- AIM OF THE TASK:
Copy the lines below exactly. No picture goes into the copy.

--------------------------------------------------

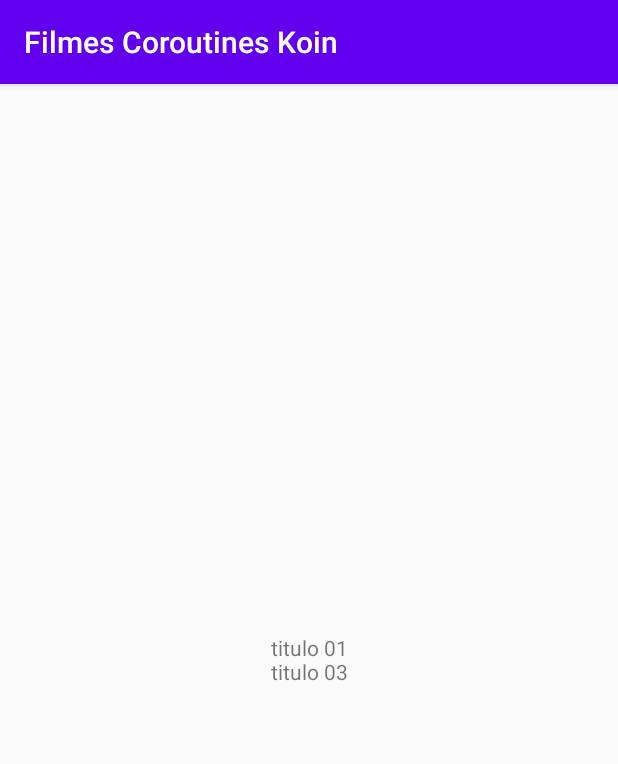
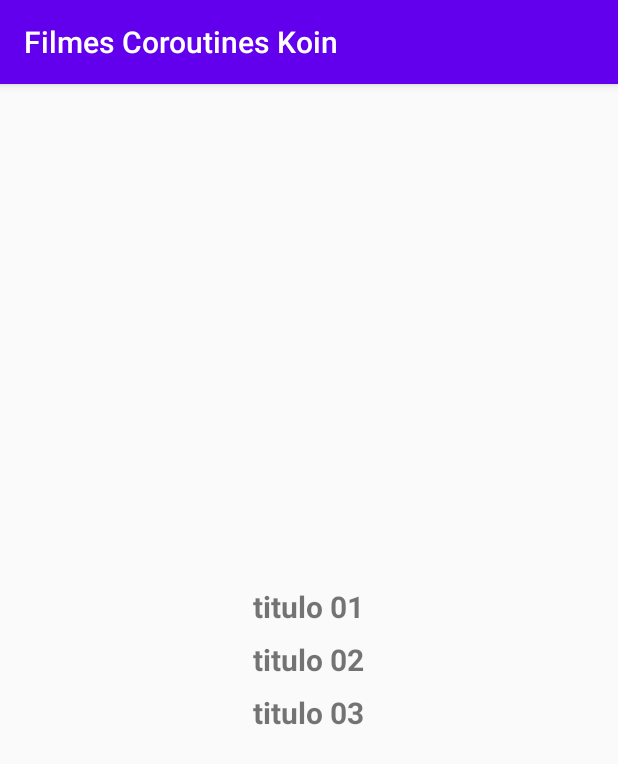
Before and after one commit to maurozem/Filmes, an Android app: the screen it shows after launch (MainActivity), on a phone screen of 412 x 824 dp. Shown: the top 764 px of the screen. Run offline under Robolectric (Android 15) with nearby library versions, the phone set to English and light mode, and no system bars.

Commit message:
koin implementado com parâmetros;

```diff
--- a/app/build.gradle
+++ b/app/build.gradle
@@ -36,12 +36,15 @@ dependencies {
     implementation 'androidx.lifecycle:lifecycle-extensions:2.2.0'
     implementation 'androidx.lifecycle:lifecycle-viewmodel-ktx:2.2.0'
 
+    implementation 'android.arch.navigation:navigation-fragment-ktx:1.0.0'
+    implementation 'android.arch.navigation:navigation-ui-ktx:1.0.0'
+
     implementation "org.koin:koin-android:$koin_version"
     implementation "org.koin:koin-androidx-scope:$koin_version"
     implementation "org.koin:koin-androidx-viewmodel:$koin_version"
 
 
-    testImplementation 'junit:junit:4.12'
+    testImplementation 'junit:junit:4.13'
     androidTestImplementation 'androidx.test.ext:junit:1.1.1'
     androidTestImplementation 'androidx.test.espresso:espresso-core:3.2.0'
 }
--- a/app/src/main/java/ms/zem/filmescoroutineskoin/di/MainModule.kt
+++ b/app/src/main/java/ms/zem/filmescoroutineskoin/di/MainModule.kt
@@ -1,5 +1,6 @@
 package ms.zem.filmescoroutineskoin.di
 
+import androidx.navigation.NavController
 import ms.zem.filmescoroutineskoin.ui.main.MainRepository
 import ms.zem.filmescoroutineskoin.ui.main.MainRepositoryInterface
 import ms.zem.filmescoroutineskoin.ui.main.MainViewModel
@@ -8,6 +9,13 @@ import org.koin.core.module.Module
 import org.koin.dsl.module
 
 val mainModule : Module = module {
-    single<MainRepositoryInterface> { MainRepository() }
-    viewModel { MainViewModel(repository = get()) }
+    single<MainRepositoryInterface> {
+        MainRepository()
+    }
+    viewModel { (navController: NavController) ->
+        MainViewModel(
+            repository = get(),
+            navController = navController
+        )
+    }
 }
--- a/app/src/main/java/ms/zem/filmescoroutineskoin/ui/main/MainFragment.kt
+++ b/app/src/main/java/ms/zem/filmescoroutineskoin/ui/main/MainFragment.kt
@@ -6,13 +6,18 @@ import android.view.LayoutInflater
 import android.view.View
 import android.view.ViewGroup
 import androidx.lifecycle.Observer
+import androidx.navigation.NavController
+import androidx.navigation.fragment.findNavController
 import kotlinx.android.synthetic.main.main_fragment.*
 import ms.zem.filmescoroutineskoin.R
 import org.koin.androidx.viewmodel.ext.android.viewModel
+import org.koin.core.parameter.parametersOf
 
 class MainFragment : Fragment() {
 
-    private val viewModel: MainViewModel by viewModel()
+    private val viewModel: MainViewModel by viewModel{
+        parametersOf(context?.let { NavController(it) })
+    }
 
     override fun onCreateView(inflater: LayoutInflater, container: ViewGroup?,
                               savedInstanceState: Bundle?): View {
--- a/app/src/main/java/ms/zem/filmescoroutineskoin/ui/main/MainViewModel.kt
+++ b/app/src/main/java/ms/zem/filmescoroutineskoin/ui/main/MainViewModel.kt
@@ -4,12 +4,16 @@ import androidx.lifecycle.LiveData
 import androidx.lifecycle.MutableLiveData
 import androidx.lifecycle.ViewModel
 import androidx.lifecycle.ViewModelProvider
+import androidx.navigation.NavController
 import kotlinx.coroutines.CoroutineScope
 import kotlinx.coroutines.Dispatchers
 import kotlinx.coroutines.launch
 import kotlinx.coroutines.withContext
 
-class MainViewModel(private val repository: MainRepositoryInterface) : ViewModel() {
+class MainViewModel(
+    private val repository: MainRepositoryInterface,
+    private val navController: NavController
+) : ViewModel() {
 
     private val filmesMutable = MutableLiveData<List<Filme>>()
     val filmesLiveData: LiveData<List<Filme>> = filmesMutable
@@ -30,10 +34,10 @@ class MainViewModel(private val repository: MainRepositoryInterface) : ViewModel
     }
 
     // não precisa mais por causa co koin
-    class MainViewModelFactory(private val repository: MainRepositoryInterface): ViewModelProvider.Factory {
-        override fun <T : ViewModel?> create(modelClass: Class<T>): T {
-            return MainViewModel(repository) as T
-        }
-    }
+//    class MainViewModelFactory(private val repository: MainRepositoryInterface): ViewModelProvider.Factory {
+//        override fun <T : ViewModel?> create(modelClass: Class<T>): T {
+//            return MainViewModel(repository) as T
+//        }
+//    }
 
 }
--- a/app/src/main/res/layout/main_fragment.xml
+++ b/app/src/main/res/layout/main_fragment.xml
@@ -1,8 +1,10 @@
 <?xml version="1.0" encoding="utf-8"?>
-<androidx.constraintlayout.widget.ConstraintLayout xmlns:android="http://schemas.android.com/apk/res/android"
-    xmlns:app="http://schemas.android.com/apk/res-auto"
+<LinearLayout
+    xmlns:android="http://schemas.android.com/apk/res/android"
     xmlns:tools="http://schemas.android.com/tools"
     android:id="@+id/main"
+    android:orientation="vertical"
+    android:gravity="center"
     android:layout_width="match_parent"
     android:layout_height="match_parent"
     tools:context=".ui.main.MainFragment">
@@ -12,29 +14,25 @@
         android:layout_width="wrap_content"
         android:layout_height="wrap_content"
         android:layout_marginBottom="8dp"
-        tools:text="111"
-        app:layout_constraintBottom_toTopOf="@id/tv2"
-        app:layout_constraintEnd_toEndOf="parent"
-        app:layout_constraintStart_toStartOf="parent" />
+        android:textSize="20sp"
+        android:textStyle="bold"
+        tools:text="111"  />
 
     <TextView
         android:id="@+id/tv2"
         android:layout_width="wrap_content"
         android:layout_height="wrap_content"
-        tools:text="222"
-        app:layout_constraintEnd_toEndOf="parent"
-        app:layout_constraintStart_toStartOf="parent"
-        app:layout_constraintTop_toBottomOf="parent"
-        app:layout_constraintBottom_toTopOf="parent"/>
+        android:textSize="20sp"
+        android:textStyle="bold"
+        tools:text="222" />
 
     <TextView
         android:id="@+id/tv3"
         android:layout_width="wrap_content"
         android:layout_height="wrap_content"
         android:layout_marginTop="8dp"
-        tools:text="333"
-        app:layout_constraintEnd_toEndOf="parent"
-        app:layout_constraintStart_toStartOf="parent"
-        app:layout_constraintTop_toBottomOf="@id/tv2" />
+        android:textSize="20sp"
+        android:textStyle="bold"
+        tools:text="333"  />
 
-</androidx.constraintlayout.widget.ConstraintLayout>
+</LinearLayout>
```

--------------------------------------------------

- OUTPUT FOR THIS EXERCISE:
Before and after one commit to maurozem/Filmes, an Android app: the screen it shows after launch (MainActivity), on a phone screen of 412 x 824 dp. Shown: the top 764 px of the screen. Run offline under Robolectric (Android 15) with nearby library versions, the phone set to English and light mode, and no system bars.

Commit message:
koin implementado com parâmetros;

```diff
--- a/app/build.gradle
+++ b/app/build.gradle
@@ -36,12 +36,15 @@ dependencies {
     implementation 'androidx.lifecycle:lifecycle-extensions:2.2.0'
     implementation 'androidx.lifecycle:lifecycle-viewmodel-ktx:2.2.0'
 
+    implementation 'android.arch.navigation:navigation-fragment-ktx:1.0.0'
+    implementation 'android.arch.navigation:navigation-ui-ktx:1.0.0'
+
     implementation "org.koin:koin-android:$koin_version"
     implementation "org.koin:koin-androidx-scope:$koin_version"
     implementation "org.koin:koin-androidx-viewmodel:$koin_version"
 
 
-    testImplementation 'junit:junit:4.12'
+    testImplementation 'junit:junit:4.13'
     androidTestImplementation 'androidx.test.ext:junit:1.1.1'
     androidTestImplementation 'androidx.test.espresso:espresso-core:3.2.0'
 }
--- a/app/src/main/java/ms/zem/filmescoroutineskoin/di/MainModule.kt
+++ b/app/src/main/java/ms/zem/filmescoroutineskoin/di/MainModule.kt
@@ -1,5 +1,6 @@
 package ms.zem.filmescoroutineskoin.di
 
+import androidx.navigation.NavController
 import ms.zem.filmescoroutineskoin.ui.main.MainRepository
 import ms.zem.filmescoroutineskoin.ui.main.MainRepositoryInterface
 import ms.zem.filmescoroutineskoin.ui.main.MainViewModel
@@ -8,6 +9,13 @@ import org.koin.core.module.Module
 import org.koin.dsl.module
 
 val mainModule : Module = module {
-    single<MainRepositoryInterface> { MainRepository() }
-    viewModel { MainViewModel(repository = get()) }
+    single<MainRepositoryInterface> {
+        MainRepository()
+    }
+    viewModel { (navController: NavController) ->
+        MainViewModel(
+            repository = get(),
+            navController = navController
+        )
+    }
 }
--- a/app/src/main/java/ms/zem/filmescoroutineskoin/ui/main/MainFragment.kt
+++ b/app/src/main/java/ms/zem/filmescoroutineskoin/ui/main/MainFragment.kt
@@ -6,13 +6,18 @@ import android.view.LayoutInflater
 import android.view.View
 import android.view.ViewGroup
 import androidx.lifecycle.Observer
+import androidx.navigation.NavController
+import androidx.navigation.fragment.findNavController
 import kotlinx.android.synthetic.main.main_fragment.*
 import ms.zem.filmescoroutineskoin.R
 import org.koin.androidx.viewmodel.ext.android.viewModel
+import org.koin.core.parameter.parametersOf
 
 class MainFragment : Fragment() {
 
-    private val viewModel: MainViewModel by viewModel()
+    private val viewModel: MainViewModel by viewModel{
+        parametersOf(context?.let { NavController(it) })
+    }
 
     override fun onCreateView(inflater: LayoutInflater, container: ViewGroup?,
                               savedInstanceState: Bundle?): View {
--- a/app/src/main/java/ms/zem/filmescoroutineskoin/ui/main/MainViewModel.kt
+++ b/app/src/main/java/ms/zem/filmescoroutineskoin/ui/main/MainViewModel.kt
@@ -4,12 +4,16 @@ import androidx.lifecycle.LiveData
 import androidx.lifecycle.MutableLiveData
 import androidx.lifecycle.ViewModel
 import androidx.lifecycle.ViewModelProvider
+import androidx.navigation.NavController
 import kotlinx.coroutines.CoroutineScope
 import kotlinx.coroutines.Dispatchers
 import kotlinx.coroutines.launch
 import kotlinx.coroutines.withContext
 
-class MainViewModel(private val repository: MainRepositoryInterface) : ViewModel() {
+class MainViewModel(
+    private val repository: MainRepositoryInterface,
+    private val navController: NavController
+) : ViewModel() {
 
     private val filmesMutable = MutableLiveData<List<Filme>>()
     val filmesLiveData: LiveData<List<Filme>> = filmesMutable
@@ -30,10 +34,10 @@ class MainViewModel(private val repository: MainRepositoryInterface) : ViewModel
     }
 
     // não precisa mais por causa co koin
-    class MainViewModelFactory(private val repository: MainRepositoryInterface): ViewModelProvider.Factory {
-        override fun <T : ViewModel?> create(modelClass: Class<T>): T {
-            return MainViewModel(repository) as T
-        }
-    }
+//    class MainViewModelFactory(private val repository: MainRepositoryInterface): ViewModelProvider.Factory {
+//        override fun <T : ViewModel?> create(modelClass: Class<T>): T {
+//            return MainViewModel(repository) as T
+//        }
+//    }
 
 }
--- a/app/src/main/res/layout/main_fragment.xml
+++ b/app/src/main/res/layout/main_fragment.xml
@@ -1,8 +1,10 @@
 <?xml version="1.0" encoding="utf-8"?>
-<androidx.constraintlayout.widget.ConstraintLayout xmlns:android="http://schemas.android.com/apk/res/android"
-    xmlns:app="http://schemas.android.com/apk/res-auto"
+<LinearLayout
+    xmlns:android="http://schemas.android.com/apk/res/android"
     xmlns:tools="http://schemas.android.com/tools"
     android:id="@+id/main"
+    android:orientation="vertical"
+    android:gravity="center"
     android:layout_width="match_parent"
     android:layout_height="match_parent"
     tools:context=".ui.main.MainFragment">
@@ -12,29 +14,25 @@
         android:layout_width="wrap_content"
         android:layout_height="wrap_content"
         android:layout_marginBottom="8dp"
-        tools:text="111"
-        app:layout_constraintBottom_toTopOf="@id/tv2"
-        app:layout_constraintEnd_toEndOf="parent"
-        app:layout_constraintStart_toStartOf="parent" />
+        android:textSize="20sp"
+        android:textStyle="bold"
+        tools:text="111"  />
 
     <TextView
         android:id="@+id/tv2"
         android:layout_width="wrap_content"
         android:layout_height="wrap_content"
-        tools:text="222"
-        app:layout_constraintEnd_toEndOf="parent"
-        app:layout_constraintStart_toStartOf="parent"
-        app:layout_constraintTop_toBottomOf="parent"
-        app:layout_constraintBottom_toTopOf="parent"/>
+        android:textSize="20sp"
+        android:textStyle="bold"
+        tools:text="222" />
 
     <TextView
         android:id="@+id/tv3"
         android:layout_width="wrap_content"
         android:layout_height="wrap_content"
         android:layout_marginTop="8dp"
-        tools:text="333"
-        app:layout_constraintEnd_toEndOf="parent"
-        app:layout_constraintStart_toStartOf="parent"
-        app:layout_constraintTop_toBottomOf="@id/tv2" />
+        android:textSize="20sp"
+        android:textStyle="bold"
+        tools:text="333"  />
 
-</androidx.constraintlayout.widget.ConstraintLayout>
+</LinearLayout>
```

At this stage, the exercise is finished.